YISROEL LILYENSHTEYN (b. December 30, 1899)
He was born in Warsaw, and he was later an employee in the association of traveling salesmen and a waiter in a restaurant, among other occupations. Over the years 1920-1923, he lived in Berlin, where he worked in a tailoring workshop. He later settled in France and worked as a bookbinder and later became a merchant traveling from market to market. He was a cofounder of the Association of Former Students in Jewish Public Schools in Poland and chairman of the Jewish traveling merchant association in Paris. He was an active fighter in the underground resistance movement during WWII, at first in Paris and later in Grenoble. After liberation he returned to Paris. His wife was deported by the Nazis and murdered at Auschwitz.
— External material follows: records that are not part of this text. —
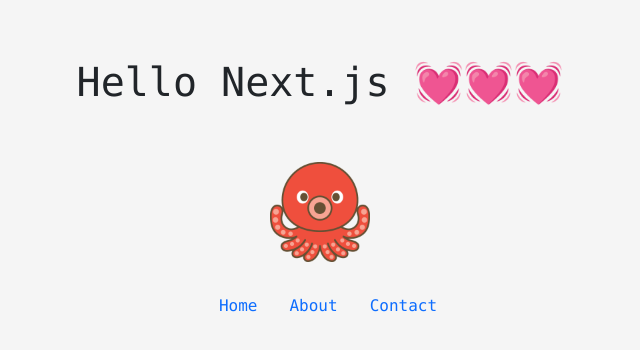
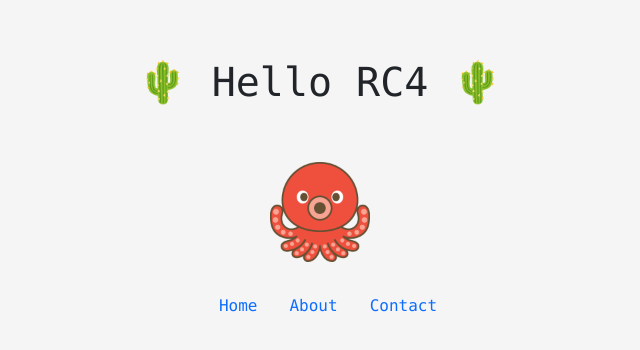
Before and after one commit to osawa-koki/RC4-chat-room, a Next.js app in the folder client/: page / in a window 1280 px wide. Shown: the part 204-554 px from the top of the page, without its empty margins (320-960 px from the left). Built offline with nearby package versions, Linux system fonts and the light colour scheme.

Commit message:
タイトル変えた。

```diff
--- a/client/pages/index.tsx
+++ b/client/pages/index.tsx
@@ -8,7 +8,7 @@
   return (
     <Layout menu={false} footer={false}>
       <div id='Index'>
-        <h1>Hello Next.js 💓💓💓</h1>
+        <h1>🌵 Hello RC4 🌵</h1>
         <img id='Logo' src={`${setting.basePath}/tako.png`} alt="Logo" />
         <div id="IndexLink">
         {
```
He debuted in print with a humorous piece in the publication Bontshe shvayg (Bontshe the silent) in Warsaw (1916), later becoming a principal contributor to and editor of Der yidisher kleynhendler (The Jewish retailer) in Paris (1932-1938). He contributed to the illegal Yiddish press in France (1941-1944) and from 1944 was a regular contributor to Arbeter-vort (Workers’ word) in Paris, for which he ran the column “Opklangen” (Echoes). From time to time he wrote as well for Unzer shtime (Our voice) and Unzer vort (Our word) in Paris. His travel impressions from Spain were reprinted in: Folksshtime (People’s voice) in Warsaw, and Folksblat (People’s newspaper) and Fray yisroel (Free Israel) in Tel Aviv. He also published under such pen names as: Zhak, Izak, Yisroel mitn Pekl, and A Marshan. He was last living in Paris.
Khayim Leyb Fuks
(Translator note. After this entry appeared in print, he published: Zikhroynes fun mayn lebn, varshe-pariz [Memoirs of my life, Warsaw-Paris] [Paris, 1977], 90 pp.—JAF)